#### [What you have to do]
Your answer must be every line of the data that holds the string "import".

User interface change data:
- Opening Delimiter -

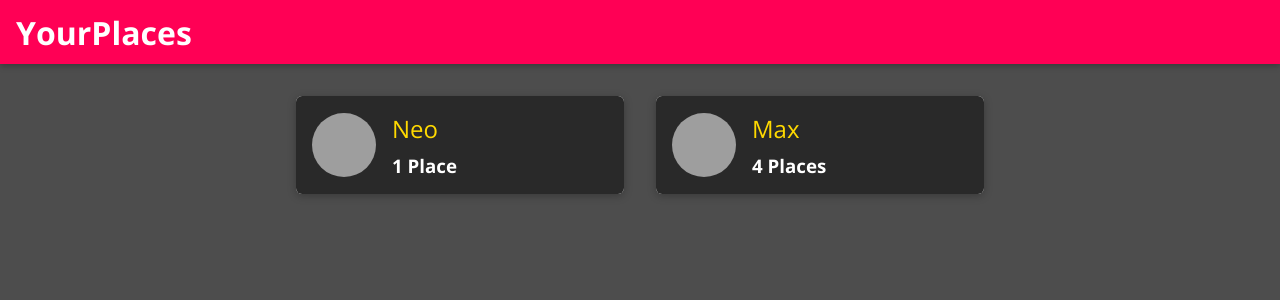
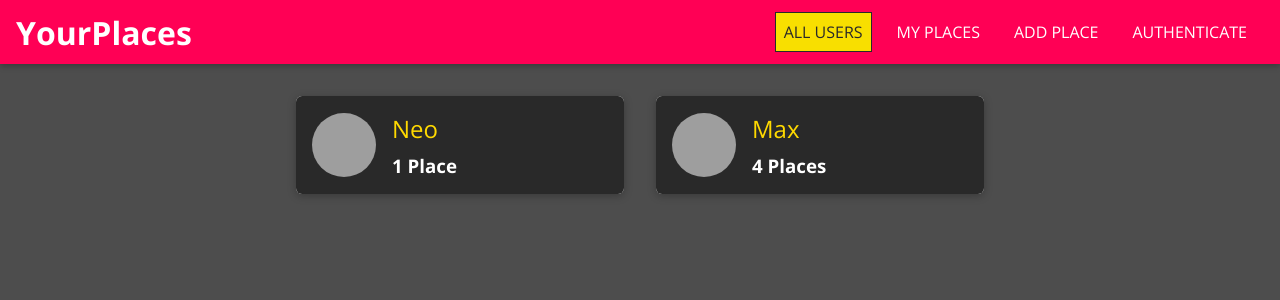
Before and after one commit to lightrao/mern-reactJs-palcesShare, a React (Create React App) app: page / in a window 1280 px wide. Shown: the top 300 px of the page. Built offline with nearby package versions, Linux system fonts and the light colour scheme; grey boxes are pictures that could not be loaded.

Commit message:
Adding Navlinks

```diff
--- a/src/shared/components/Navigation/MainNavigation.js
+++ b/src/shared/components/Navigation/MainNavigation.js
@@ -2,6 +2,8 @@
 import { Link } from "react-router-dom";
 
 import MainHeader from "./MainHeader";
+import NavLinks from "./NavLinks";
+
 import "./MainNavigation.css";
 
 // Link component need in Router component of App.js
@@ -16,7 +18,9 @@
       <h1 className="main-navigation__title">
         <Link to="/">YourPlaces</Link>
       </h1>
-      <nav>{/* nav links */}</nav>
+      <nav>
+        <NavLinks />
+      </nav>
     </MainHeader>
   );
 };
--- a/src/shared/components/Navigation/NavLinks.css
+++ b/src/shared/components/Navigation/NavLinks.css
@@ -0,0 +1,76 @@
+.nav-links {
+  list-style: none;
+  margin: 0;
+  padding: 0;
+  width: 100%;
+  height: 100%;
+  display: flex;
+  flex-direction: column;
+  justify-content: center;
+  align-items: center;
+}
+
+.nav-links li {
+  margin: 1rem;
+}
+
+.nav-links a {
+  border: 1px solid transparent;
+  color: #292929;
+  text-decoration: none;
+  padding: 0.5rem;
+}
+
+.nav-links a:hover,
+.nav-links a:active,
+.nav-links a.active {
+  background: #f8df00;
+  border-color: #292929;
+  color: #292929;
+}
+
+.nav-links button {
+  cursor: pointer;
+  border: 1px solid #292929;
+  color: #292929;
+  background: transparent;
+  padding: 0.5rem;
+  font: inherit;
+}
+
+.nav-links button:focus {
+  outline: none;
+}
+
+.nav-links button:hover,
+.nav-links button:active {
+  background: #292929;
+  color: white;
+}
+
+@media (min-width: 768px) {
+  .nav-links {
+    flex-direction: row;
+  }
+
+  .nav-links li {
+    margin: 0 0.5rem;
+  }
+
+  .nav-links a {
+    color: white;
+    text-decoration: none;
+  }
+
+  .nav-links button {
+    border: 1px solid white;
+    color: white;
+    background: transparent;
+  }
+
+  .nav-links button:hover,
+  .nav-links button:active {
+    background: #f8df00;
+    color: #292929;
+  }
+}
--- a/src/shared/components/Navigation/NavLinks.js
+++ b/src/shared/components/Navigation/NavLinks.js
@@ -0,0 +1,27 @@
+import React from "react";
+import { NavLink } from "react-router-dom";
+
+import "./NavLinks.css";
+
+const NavLinks = () => {
+  return (
+    <ul className="nav-links">
+      <li>
+        <NavLink to="/" exact={true}>
+          ALL USERS
+        </NavLink>
+      </li>
+      <li>
+        <NavLink to="/u1/places">MY PLACES</NavLink>
+      </li>
+      <li>
+        <NavLink to="/places/new">ADD PLACE</NavLink>
+      </li>
+      <li>
+        <NavLink to="/auth">AUTHENTICATE</NavLink>
+      </li>
+    </ul>
+  );
+};
+
+export default NavLinks;
```
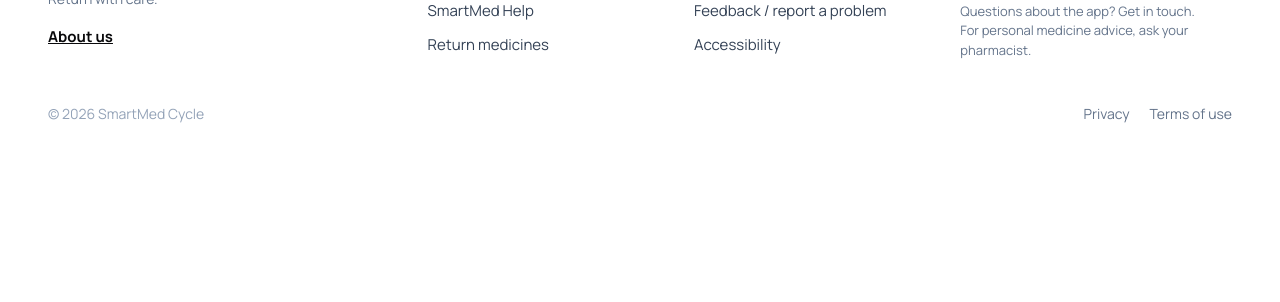
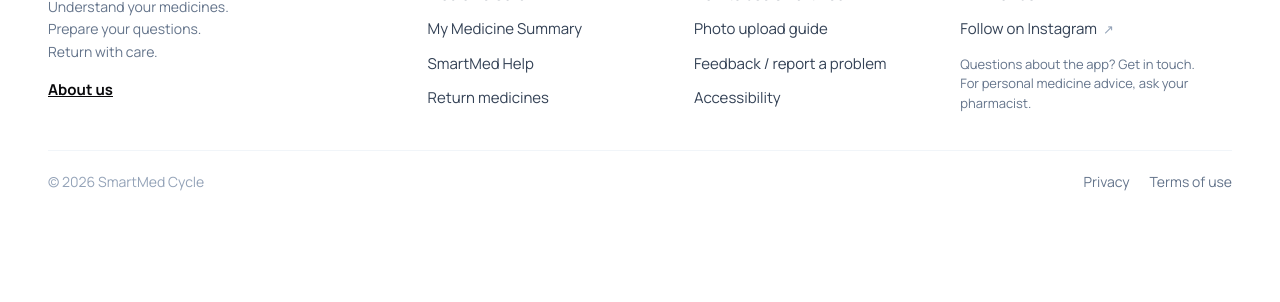
Before and after one commit to Keith1405/my-partyrock-app, a website: page frontend/index.html in a window 1280 px wide. Shown: the part 3895-4197 px from the top of the page. Before the commit the page ends 4129 px from the top, so only its background shows below. Drawn offline with Linux system fonts and the light colour scheme.

Commit message:
Add files via upload

```diff
--- a/frontend/assets/redesign.css
+++ b/frontend/assets/redesign.css
@@ -89,12 +89,8 @@
 .help-content ul{margin:0;padding-left:18px}.help-content li{margin-bottom:4px}.help-content li:last-child{margin:0}
 
 /* ============ FOOTER STYLES ============ */
-.footer-callout-banner{background:linear-gradient(135deg,rgba(220,252,231,.5) 0%,rgba(240,253,250,.7) 50%,rgba(255,255,255,.9) 100%);border:1px solid #d1fae5;border-radius:24px;padding:36px 32px;text-align:left;margin:70px 0 40px}
-.footer-callout-banner h3{font-size:26px;font-weight:700;color:#15803d;margin:0 0 6px;letter-spacing:-0.5px}
-.footer-callout-banner p{font-size:16px;color:#475569;margin:0}
-
-.site-footer{margin-top:20px;padding:20px 0 30px}
-.footer-grid{display:grid;grid-template-columns:1.5fr 1fr 1fr 1.2fr;gap:40px;margin-bottom:36px}
+.site-footer{margin-top:60px;padding:36px 0 30px;border-top:1px solid #e2e8f0}
+.footer-grid{display:grid;grid-template-columns:1.5fr 1fr 1fr 1.2fr;gap:40px;margin-bottom:30px}
 .footer-col h4{font-size:16px;font-weight:700;color:#15803d;margin:0 0 16px;letter-spacing:-0.2px}
 .footer-col ul{list-style:none;padding:0;margin:0}
 .footer-col li{margin-bottom:10px}
@@ -105,11 +101,10 @@
 .connect-link{display:inline-flex;align-items:center;gap:6px}
 .arrow-ext{font-size:13px;color:#94a3b8}
 .footer-contact-note{font-size:13px;line-height:1.5;color:#64748b;margin:14px 0 0}
-.footer-helping-line{font-size:15px;color:#64748b;border-top:1px solid #e2e8f0;padding:24px 0 16px;text-align:left}
-.footer-bottom-bar{display:flex;align-items:center;justify-content:space-between;flex-wrap:wrap;gap:12px;font-size:14px;color:#94a3b8}
+.footer-bottom-bar{display:flex;align-items:center;justify-content:space-between;flex-wrap:wrap;gap:12px;font-size:14px;color:#94a3b8;border-top:1px solid #f1f5f9;padding-top:20px}
 .footer-legal-links{display:flex;align-items:center;gap:20px}
 .footer-legal-links a{color:#64748b;text-decoration:none}
 .footer-legal-links a:hover{color:#0f766e;text-decoration:underline}
 
 @media(max-width:950px){.footer-grid{grid-template-columns:1fr 1fr;gap:30px}}
-@media(max-width:600px){.footer-grid{grid-template-columns:1fr;gap:24px}.footer-callout-banner{padding:24px 20px}.footer-callout-banner h3{font-size:21px}.footer-bottom-bar{flex-direction:column;align-items:flex-start;gap:8px}}
+@media(max-width:600px){.footer-grid{grid-template-columns:1fr;gap:24px}.footer-bottom-bar{flex-direction:column;align-items:flex-start;gap:8px}}
```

- Closing Delimiter -

#### [Expected answer]
 import { Link } from "react-router-dom";
 import MainHeader from "./MainHeader";
+import NavLinks from "./NavLinks";
 import "./MainNavigation.css";
+import React from "react";
+import { NavLink } from "react-router-dom";
+import "./NavLinks.css";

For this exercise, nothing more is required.